Just how radical was to have been demonstrated by Thursday’s concert, Air from Another Planet, featuring Schoenberg’s 4 Songs (Opus 2), Alma Mahler’s 4 Songs, and 7 Early Songs by Berg, all followed by Schoenberg’s String Quartet No. 2, with soprano soloist Barbara Hannigan accompanying the Quatuor Diotima string quartet. Which we missed! Because we both had sudden drippy colds and didn’t feel like ruining everyone else’s evening by sneezing and honking throughout. But we already have a feel for this, because the pieces we’ve heard already by Schoenberg (including the piano pieces from the weekend concert) were all composed around this time as well—the Chamber Symphony (the first one, of two) in 1907, and the Five Orchestral Pieces, as said, in 1909, and the piano pieces in 1909 and 1911. Clearly a time of turbulence, for Mahler and Schoenberg to be composing what they were composing at around the same time. And it’s important to understand, I suppose, what Schoenberg was actually doing—he was trying to take the romanticism that he loved—from Strauss, from Brahms, from Mahler—and extend it as far as it could go. His later decision to pursue atonality—intimated throughout all the pieces we have heard thus far—resulted from his decision that he couldn’t take it further, there was nowhere else to go. Mahler clearly would not have agreed—nor, for that matter, would have Sibelius, who comes along next month—but you can see why Schoenberg made that decision. One wonders, though, what Schoenberg thought of Sibelius’s 6th Symphony?
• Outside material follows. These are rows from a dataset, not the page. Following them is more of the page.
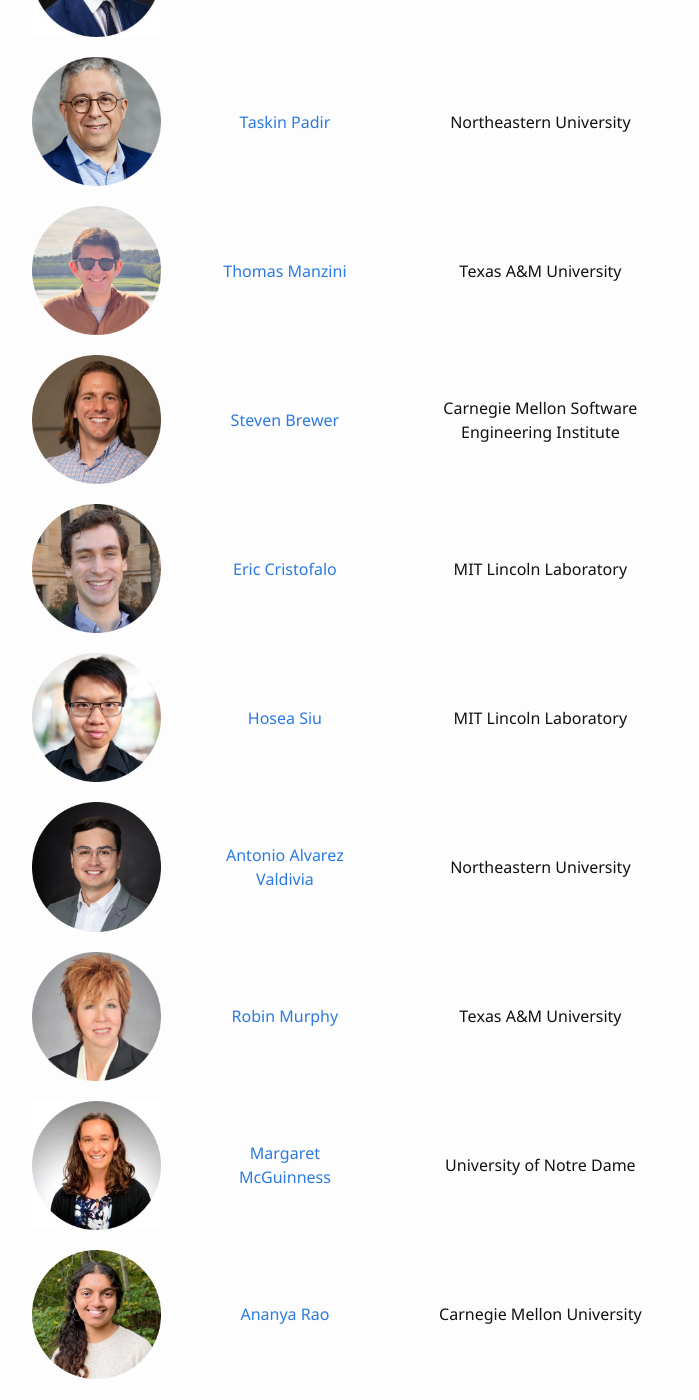
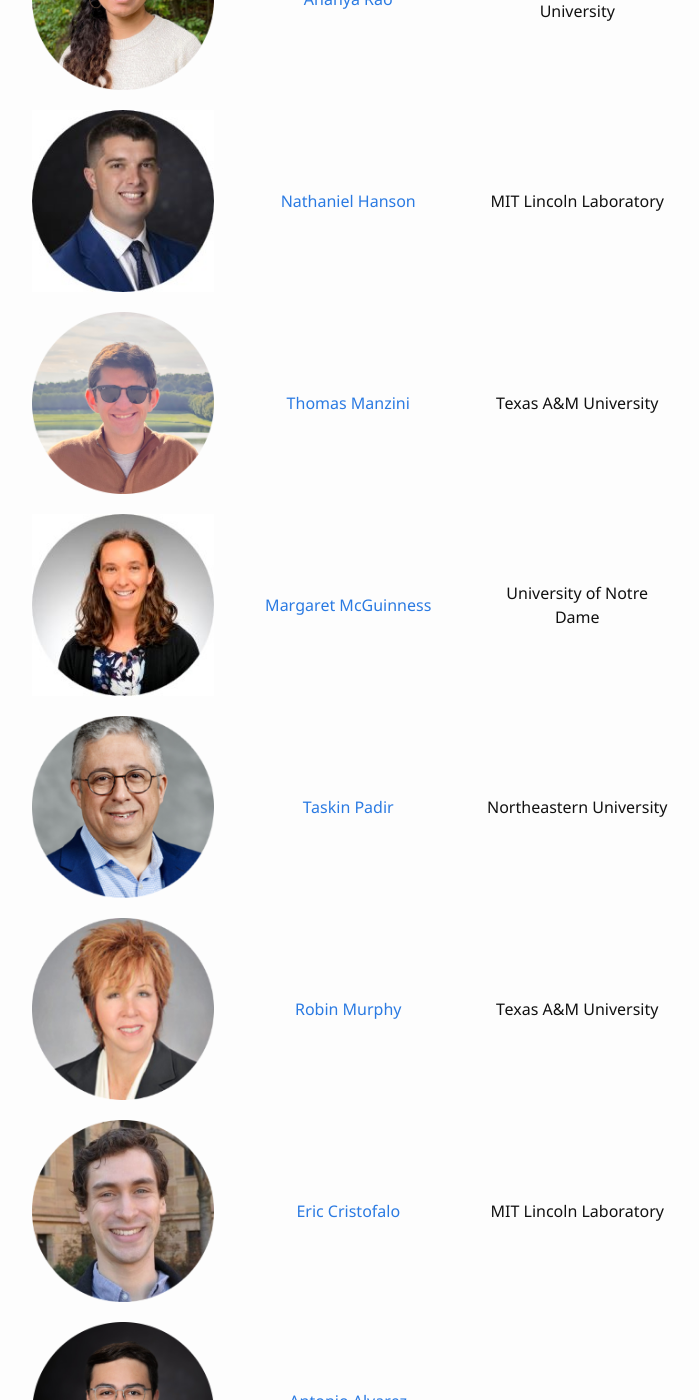
Before and after one commit to hadr-robotics/icra2027, a Jekyll site: the page built from 3-organizers.md, in a window 1280 px wide and 1400 px high, scrolled down 283 px. Shown: the whole window, without its empty margins (288-987 px from the left). Built offline with Jekyll 4.4.1, drawn with Linux system fonts in a browser that asks for light colours; some of the changed text lies outside the part shown.

Commit message:
Update 3-organizers.md

```diff
--- a/3-organizers.md
+++ b/3-organizers.md
@@ -7,13 +7,12 @@ nav: true
 
 || Name                | Affiliation                                   |
 |---------------------|---------------------|-----------------------------------------------|
+| ![Ananya](./images/ananya_round.png) | [Ananya Rao](https://www.ananya-rao.com/)          | Carnegie Mellon University                                          |
 | ![Nathaniel](./images/nathaniel_round.jpg) | [Nathaniel Hanson](https://www.ll.mit.edu/biographies/nathaniel-hanson)    | MIT Lincoln Laboratory                       |
+| ![Tom](./images/tom_round.png) | [Thomas Manzini](https://www.nzini.com/)       | Texas A&M University                              |
+| ![Margaret](./images/margaret_round.jpg) | [Margaret McGuinness](https://engineering.nd.edu/faculty/margaret-mcguinness/)       | University of Notre Dame                      |
 | ![Taskin](./images/taskin_round.png) | [Taskin Padir](https://coe.northeastern.edu/people/padir-taskin/)     | Northeastern University                      |
-| ![Tom](./images/tom_round.png) | [Thomas Manzini](https://www.nzini.com/)       | Texas A&M University                              |
-| ![Steven](./images/steven_round.png) | [Steven Brewer](https://www.linkedin.com/in/steven-brewer-15g)           | Carnegie Mellon Software Engineering Institute                              |
+| ![Robin](./images/robin_murphy-circle.png) | [Robin Murphy](https://engineering.tamu.edu/cse/profiles/rmurphy.html)          | Texas A&M University                                          |
 | ![Eric](./images/eric_round.png) | [Eric Cristofalo](https://scholar.google.com/citations?user=rjqOWi4AAAAJ&hl=en)        | MIT Lincoln Laboratory                                         |
-| ![Hosea](./images/hosea_round.png) | [Hosea Siu](https://www.ll.mit.edu/biographies/ho-chit-siu)          | MIT Lincoln Laboratory                                          |
 | ![Antonio](./images/antonio_round.png) | [Antonio Alvarez Valdivia](https://scholar.google.com/citations?user=VfCUcEQAAAAJ&hl=en)          | Northeastern University                                       |
-| ![Robin](./images/robin_murphy-circle.png) | [Robin Murphy](https://engineering.tamu.edu/cse/profiles/rmurphy.html)          | Texas A&M University                                          |
-| ![Margaret](./images/margaret_round.jpg) | [Margaret McGuinness](https://engineering.nd.edu/faculty/margaret-mcguinness/)       | University of Notre Dame                      |
-| ![Ananya](./images/ananya_round.png) | [Ananya Rao](https://www.ananya-rao.com/)          | Carnegie Mellon University                                          |
+| ![Sicheng]() | [Sicheng Wang](https://scholar.google.com/citations?user=VfCUcEQAAAAJ&hl=en)          | University of Notre Dame                                       |
```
And so we leave Vienna behind—but not really. Vienna pervades the century, as we’ll see. Next up—nationalism, starting with Elgar in England on Saturday, but then back to Webern next week to finish off the month. Well, I’ve been converted to Schoenberg—maybe I’ll be converted to Elgar as well. If not, it won’t be for lack of trying. I have to say that South Bank keeps putting together a bang-up set of events to surround the music—here’s the schedule of events for the February weekend. The days are just packed!